- people on the move
Law firm adds practice group focused on managing data
A common problem for companies is maintaining far more data than necessary.
More than 190 billion emails are being sent globally each business day, which means companies are generating data at an ever-accelerating pace, according to Dawn Garcia Ward, attorney at Warner Norcross.
That increase in data is one of the reasons Warner Norcross is adding a Data Solutions Practice Group.
The new practice group brings together a team of 30 — attorneys, records management specialists, data and information technology specialists and paralegals — to help manage the life cycle of data for clients. The integrated team will focus on areas including information governance and records management, electronic discovery, privacy and security, and employee education and training.
“The proper management of data has become much more important for organizations over the last five to 10 years,” said Jay Yelton, attorney at the Warner Norcross Kalamazoo office and co-chair of the Data Solutions Practice Group. “There are numerous landmines organizations need to be aware of.”
Yelton said one issue that is not necessarily new for companies but has become more challenging to manage with the increased use of email is retaining data in compliance with existing laws.
“Organizations get in trouble if they don’t retain certain data for a required time period,” Yelton said.
That information can easily be deleted by mistake and if a company ends up in litigation or part of a government investigation, it can face large fines, penalties, or even lose its case from the onset.
Another issue, which Yelton said is much more problematic, has to do with companies regularly maintaining far more data than necessary.
“From now to 2020, the amount of data an organization will maintain will double every two years,” Yelton said. “The average Fortune 1000 company has about 1,200,000 gigabytes of data, which is about 100 billion printed pages. When those organizations get involved in litigation or government investigations, to be having that much data gets to be a real problem.”
Privacy also is a growing burden on businesses. Federal and state laws continue to emphasize a business’s responsibility to protect customer data, and the penalties are significant.
The financial liability on a company that falls victim to a data breach can be huge.
Yelton said the cost to shareholders of Target’s recent data breach reached $148 million.
“It really highlights how devastating a data breach can be,” he said. “You are going to be faced with civil litigation, government investigation, enforcement proceedings; you’ll have to reissue cards, pay if people have been subject to fraud on those cards.”

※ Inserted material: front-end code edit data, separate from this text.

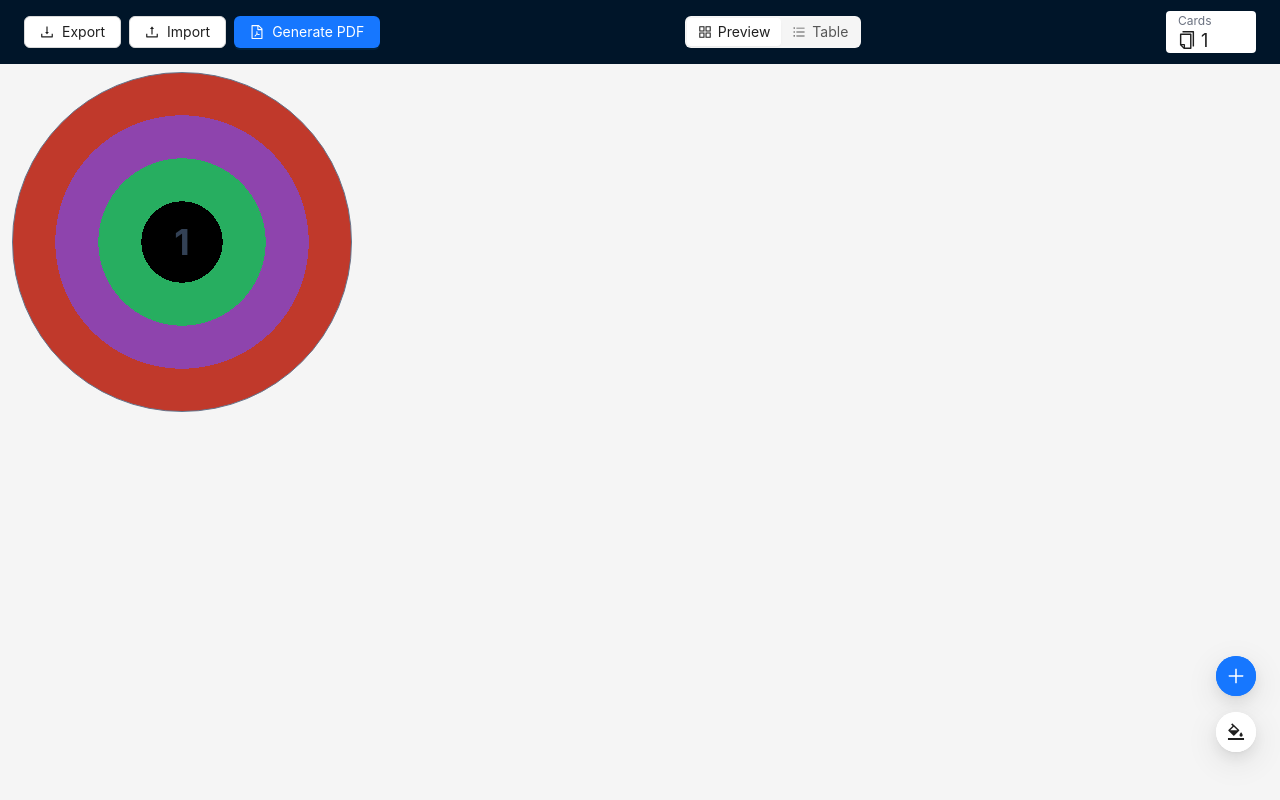
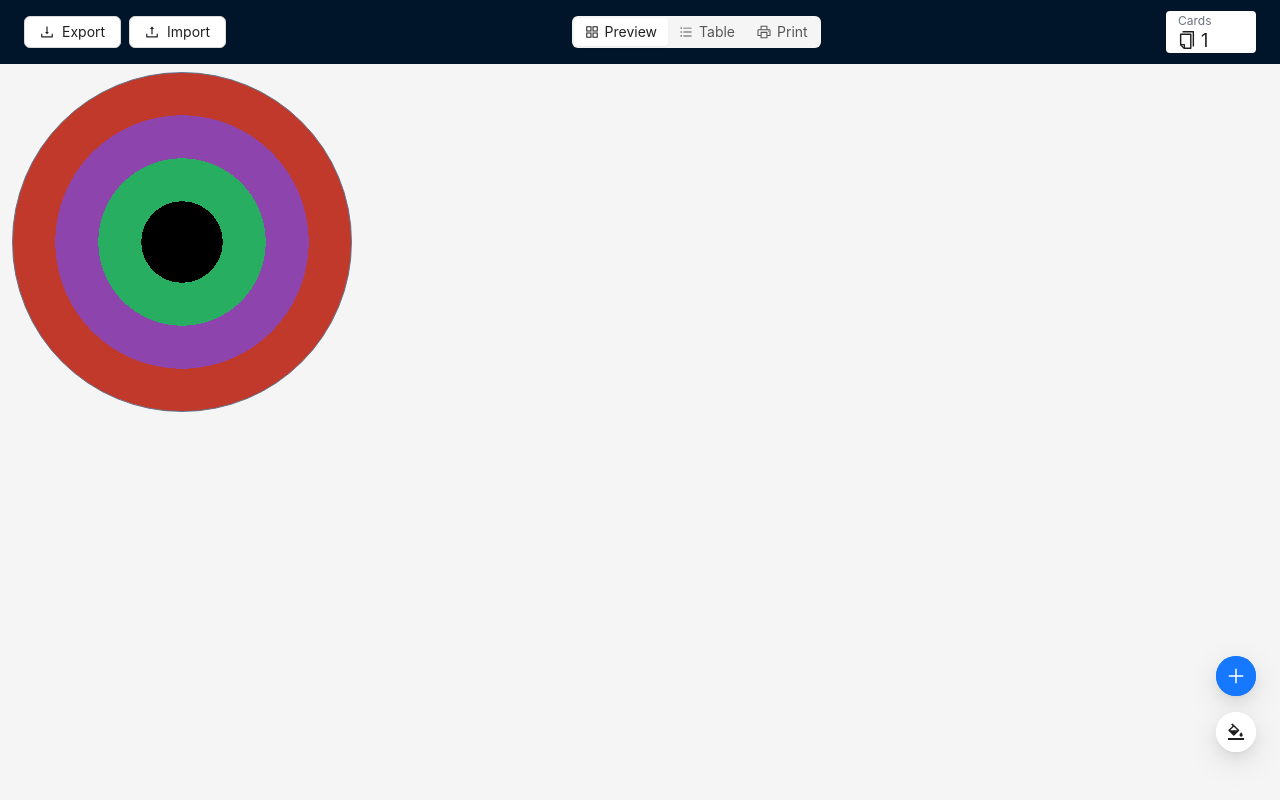
Before and after one commit to dzegarra/letra-a-letra, a React (Vite) app: page / in a window 1280 px wide. Both pictures are taken after a click on the button 1236 px from the left and 676 px from the top of the page. Built offline with nearby package versions, Linux system fonts and the light colour scheme.

Commit message:
Added Print preview view

```diff
--- a/src/App.tsx
+++ b/src/App.tsx
@@ -1,32 +1,26 @@
-import { useState, useRef } from "react";
+import { useRef } from "react";
 import { Layout } from "antd";
 import html2pdf from "html2pdf.js";
 import { AppHeader } from "./components/AppHeader";
 import { PreviewView } from "./components/PreviewView";
 import { useViewMode } from "./hooks/useViewMode";
 import { TableView } from "./components/TableView";
+import { PrintDocument } from "./components/PrintDocument";
 
 function App() {
-  const [showRears, setShowRears] = useState(false);
   const cardsRef = useRef<HTMLDivElement>(null);
   const scrollableContainer = useRef<HTMLDivElement>(null);
   const { viewMode, setViewMode } = useViewMode();
 
   const downloadPdf = async () => {
-    try {
-      setShowRears(true);
     await html2pdf()
       .set({
-          margin: 0.6,
         filename: "letra-a-letra.pdf",
-          jsPDF: { unit: "cm", format: "A4", orientation: "portrait" },
+        jsPDF: { format: "A4", orientation: "portrait" },
         pagebreak: { mode: ["css", "legacy"] },
       })
       .from(cardsRef.current)
       .save();
-    } finally {
-      setShowRears(false);
-    }
   };
 
   return (
@@ -41,12 +35,14 @@ function App() {
 
         <Layout.Content className="overflow-y-auto flex-1" ref={scrollableContainer}>
           {viewMode === "preview" && (
-            <div ref={cardsRef}>
-              <PreviewView showRears={showRears} scrollableContainer={scrollableContainer.current} />
+            <div>
+              <PreviewView scrollableContainer={scrollableContainer.current} />
             </div>
           )}
 
           {viewMode === "table" && <TableView />}
+
+          {viewMode === "print" && <PrintDocument ref={cardsRef} />}
         </Layout.Content>
       </Layout>
     </>
--- a/src/components/AppHeader.tsx
+++ b/src/components/AppHeader.tsx
@@ -1,6 +1,13 @@
 import { ComponentProps, Dispatch, SetStateAction, useCallback } from "react";
 import { Button, Layout, Tooltip, Space, Segmented } from "antd";
-import { AppstoreOutlined, BarsOutlined, DownloadOutlined, FilePdfOutlined, UploadOutlined } from "@ant-design/icons";
+import {
+  AppstoreOutlined,
+  BarsOutlined,
+  DownloadOutlined,
+  FilePdfOutlined,
+  PrinterOutlined,
+  UploadOutlined,
+} from "@ant-design/icons";
 import { ViewMode } from "../types";
 import { pickFile } from "../helpers/pickFile";
 import { jsonToFile } from "../helpers/jsonToFile";
@@ -63,7 +70,7 @@ export const AppHeader = ({ onDownloadPdf, viewMode, setViewMode, ...props }: Ap
           </Button>
         </Tooltip>
 
-        {viewMode === "preview" && (
+        {viewMode === "print" && (
           <Tooltip title="Downloads the project as a PDF file">
             <Button onClick={onDownloadPdf} icon={<FilePdfOutlined />} type="primary">
               Generate PDF
@@ -78,6 +85,7 @@ export const AppHeader = ({ onDownloadPdf, viewMode, setViewMode, ...props }: Ap
         options={[
           { value: "preview", label: "Preview", icon: <AppstoreOutlined /> },
           { value: "table", label: "Table", icon: <BarsOutlined /> },
+          { value: "print", label: "Print", icon: <PrinterOutlined /> },
         ]}
       />
 
--- a/src/components/CardFront.tsx
+++ b/src/components/CardFront.tsx
@@ -9,10 +9,10 @@ import { CardDeletePopConfirm } from "./CardDeletePopConfirm";
 import { Button } from "antd";
 
 type CardFrontProps = {
-  index: number;
+  index?: number;
   card: CardType;
   hideIndex?: boolean;
-  onUpdate: (card: CardType) => void;
+  onUpdate?: (card: CardType) => void;
 };
 
 export const CardFront = ({ index, card, hideIndex = false, onUpdate }: CardFrontProps) => {
@@ -54,7 +54,7 @@ export const CardFront = ({ index, card, hideIndex = false, onUpdate }: CardFron
           rotationDeg={card.words[2].rotationDeg}
         />
 
-        {!hideIndex && (
+        {!hideIndex && index && (
           <span className="text-4xl font-bold text-slate-700 absolute top-[50%] left-[50%] -translate-x-1/2 -translate-y-1/2">
             {index + 1}
           </span>
@@ -62,7 +62,7 @@ export const CardFront = ({ index, card, hideIndex = false, onUpdate }: CardFron
       </div>
 
       <AnimatePresence>
-        {editVisible ? (
+        {editVisible && onUpdate ? (
           <motion.ul
             initial={{ opacity: 0 }}
             animate={{ opacity: 1 }}
--- a/src/components/PageWithCardFronts.tsx
+++ /dev/null
@@ -1,32 +0,0 @@
-import { ComponentProps } from "react";
-import clsx from "clsx";
-import { motion, AnimatePresence } from "motion/react";
-import { CardFront } from "./CardFront";
-import { useCardsStore } from "../store";
-
-type PageWithCardFrontsProps = {
-  hideIndex?: boolean;
-} & ComponentProps<"div">;
-
-export const PageWithCardFronts = ({ className, hideIndex, ...props }: PageWithCardFrontsProps) => {
-  const cards = useCardsStore((state) => state.cards);
-  const updateCard = useCardsStore((state) => state.updateCard);
-
-  return (
-    <div className={clsx("flex flex-wrap gap-5", className)} {...props}>
-      <AnimatePresence>
-        {cards.map((card, index) => (
-          <motion.ul
-            initial={{ opacity: 0, scale: 0.5 }}
-            animate={{ opacity: 1, scale: 1 }}
-            transition={{ type: "spring", bounce: 0.25, duration: 0.4 }}
-            exit={{ opacity: 0, scale: 0.5 }}
-            key={card.id}
-          >
-            <CardFront index={index} card={card} onUpdate={updateCard} hideIndex={hideIndex} />
-          </motion.ul>
-        ))}
-      </AnimatePresence>
-    </div>
-  );
-};
--- a/src/components/PreviewView.tsx
+++ b/src/components/PreviewView.tsx
@@ -1,21 +1,20 @@
 import { forwardRef, useEffect, useRef, useState } from "react";
 import { FloatButton, Modal } from "antd";
+import { motion, AnimatePresence } from "motion/react";
 import { BgColorsOutlined, PlusOutlined } from "@ant-design/icons";
-import { PageWithCardFronts } from "./PageWithCardFronts";
-import { PageWithCardRears } from "./PageWithCardRears";
 import { ColorsChanger } from "./ColorsChanger";
 import { useCardsStore } from "../store";
+import { CardFront } from "./CardFront";
 
 type PreviewViewProps = {
-  showRears: boolean;
   scrollableContainer?: HTMLDivElement | null;
 };
 
-export const PreviewView = forwardRef<HTMLDivElement, PreviewViewProps>(
-  ({ showRears, scrollableContainer, ...props }, ref) => {
+export const PreviewView = forwardRef<HTMLDivElement, PreviewViewProps>(({ scrollableContainer, ...props }, ref) => {
   const [isColorsModalOpen, setIsColorsModalOpen] = useState(false);
   const cards = useCardsStore((state) => state.cards);
   const addCard = useCardsStore((state) => state.addCard);
+  const updateCard = useCardsStore((state) => state.updateCard);
   const lastCardsCountRef = useRef(-1);
 
   // Scroll to the bottom each time a new card is added
@@ -29,9 +28,21 @@ export const PreviewView = forwardRef<HTMLDivElement, PreviewViewProps>(
   return (
     <>
       <div className="flex flex-wrap flex-1 mx-3 my-2" {...props} ref={ref}>
-          <PageWithCardFronts hideIndex={showRears} />
-
-          {showRears && <PageWithCardRears className="flex-row-reverse break-before-page" />}
+        <div className="flex flex-wrap gap-5">
+          <AnimatePresence>
+            {cards.map((card, index) => (
+              <motion.ul
+                initial={{ opacity: 0, scale: 0.5 }}
+                animate={{ opacity: 1, scale: 1 }}
+                transition={{ type: "spring", bounce: 0.25, duration: 0.4 }}
+                exit={{ opacity: 0, scale: 0.5 }}
+                key={card.id}
+              >
+                <CardFront index={index} card={card} onUpdate={updateCard} />
+              </motion.ul>
+            ))}
+          </AnimatePresence>
+        </div>
       </div>
 
       <FloatButton.Group shape="circle" style={{ insetInlineEnd: 24 }}>
@@ -52,5 +63,4 @@ export const PreviewView = forwardRef<HTMLDivElement, PreviewViewProps>(
       </Modal>
     </>
   );
-  },
-);
+});
--- /dev/null
+++ b/src/components/PrintDocument.tsx
@@ -0,0 +1,25 @@
+import { ComponentProps, forwardRef } from "react";
+import { PrintPageCardRears } from "./PrintPageCardRears";
+import { PrintPage } from "./PrintPage";
+import { useCardsStore } from "../store";
+import { CardFront } from "./CardFront";
+
+type PreviewViewProps = ComponentProps<"div">;
+
+export const PrintDocument = forwardRef<HTMLDivElement, PreviewViewProps>(({ ...props }, ref) => {
+  const cards = useCardsStore((state) => state.cards);
+
+  return (
+    <>
+      <div className="flex flex-col flex-1 items-start" {...props} ref={ref}>
+        <PrintPage>
+          {cards.map((card) => (
+            <CardFront key={card.id} card={card} />
+          ))}
+        </PrintPage>
+
+        <PrintPageCardRears className="self-end" style={{ direction: "rtl" }} />
+      </div>
+    </>
+  );
+});
--- /dev/null
+++ b/src/components/PrintPage.tsx
@@ -0,0 +1,26 @@
+import clsx from "clsx";
+import { ComponentProps, Fragment, Children } from "react";
+
+type PageWithCardFrontsProps = ComponentProps<"div">;
+
+export const PrintPage = ({ children, className, style }: PageWithCardFrontsProps) => {
+  const childrenAsArray = Children.toArray(children);
+
+  const groupedChildren = [];
+  for (let i = 0; i < childrenAsArray.length; i += 6) {
+    groupedChildren.push(childrenAsArray.slice(i, i + 6));
+  }
+
+  return (
+    <>
+      {groupedChildren.map((children, index) => (
+        <Fragment key={index}>
+          <div className={clsx("inline-grid grid-cols-2 grid-rows-3 gap-5 mt-2 mx-3", className)} style={style}>
+            {children.map((child) => child)}
+          </div>
+          <div className="html2pdf__page-break" />
+        </Fragment>
+      ))}
+    </>
+  );
+};
--- a/src/components/PageWithCardRears.tsx
+++ b/src/components/PrintPageCardRears.tsx
@@ -1,11 +1,11 @@
 import { ComponentProps, useMemo } from "react";
 import { CardRear } from "./CardRear";
-import clsx from "clsx";
 import { useCardsStore } from "../store";
+import { PrintPage } from "./PrintPage";
 
-type PageWithCardRearsProps = ComponentProps<"div">;
+type PrintPageCardRearsProps = ComponentProps<"div">;
 
-export const PageWithCardRears = ({ className, ...props }: PageWithCardRearsProps) => {
+export const PrintPageCardRears = ({ ...props }: PrintPageCardRearsProps) => {
   const cards = useCardsStore((state) => state.cards);
   const colors = useCardsStore((state) => state.colors);
 
@@ -25,10 +25,10 @@ export const PageWithCardRears = ({ className, ...props }: PageWithCardRearsProp
   }, [cards.length, colors]);
 
   return (
-    <div className={clsx("flex flex-wrap gap-5", className)} {...props}>
+    <PrintPage {...props}>
       {cardsDistribution.map(({ color }, index) => (
         <CardRear key={index} color={color} />
       ))}
-    </div>
+    </PrintPage>
   );
 };
--- a/src/types.ts
+++ b/src/types.ts
@@ -16,4 +16,4 @@ export type CardColors = [string, string, string];
 
 export type WordIndex = 0 | 1 | 2;
 
-export type ViewMode = "preview" | "table";
+export type ViewMode = "preview" | "table" | "print";
```
Lines whose indentation alone changed are shown as unchanged.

The shift from paper to digital information also puts companies at a greater risk of an employee walking out the door with trade secrets, confidential client information or other sensitive information.
“It was hard in the days when everything was on paper for a former employee to walk out the door with more than a couple of boxes of documents,” Yelton said. “Now, they are able to download information from an organization before or as they walk out the door really easily.”
Litigation or a government investigation escalates the risks Yelton mentioned, and is the time when poor data management can become the most costly.
“If all organizations are creating and maintaining more and more data and then a government investigation or litigation hits, if you go out and try to collect a lot of stuff, that is going to cost your client a great deal of money because you are not just going to turn around and produce all that data. You are going to need to review it.”
Warner’s new Data Solutions Practice Group is focusing its efforts on helping companies mitigate the slew of risks involved with data.
Yelton said the practice group team would meet at least monthly to help each other learn about data issues and solutions outside their individual practice areas.
“Even though I’m never going to become a data privacy expert myself, or a data security expert, I’m going to make the effort in my practice to learn more about it. It will help us identify issues quicker.”
He noted the advantage of working in collaboration with one another is seeing the bigger picture. For instance, a data privacy issue might actually have begun with a records management issue and a business not having the right policies and practices in place. The firm can help identify underlying issues and help those clients find solutions.
Yelton said one of the unique things about the practice group is the importance of its non-attorney members.
“We are increasingly relying on other types of professionals — IT professionals and records management specialists — who are going to be part of our team and don’t necessarily have a legal background but bring something to the table that is a value to us.”
Another unique component of the Data Solutions Practice Group is the addition of a data solutions project management center. Yelton said the 3,500-square-foot center would be located in Kalamazoo. Most likely it will be housed in a separate office space just down the street from Warner’s office there. The reason for the separate space is purely one of growth, Yelton said. He said Warner is outgrowing its Kalamazoo office.
“It’s going to be a large work area where we assemble in teams to work on our clients’ projects, and it’s very technology based,” he said. “We will have databases and we will process the data, review it and produce it.
“I think that is exciting in the sense that it’s not asking how can the standard law firm address these issues; it’s really asking what is the best way to do it and who are the best people to do it? That is what is fun about the practice: It’s not just law; it’s law, technology, accounting. I’m pretty excited.”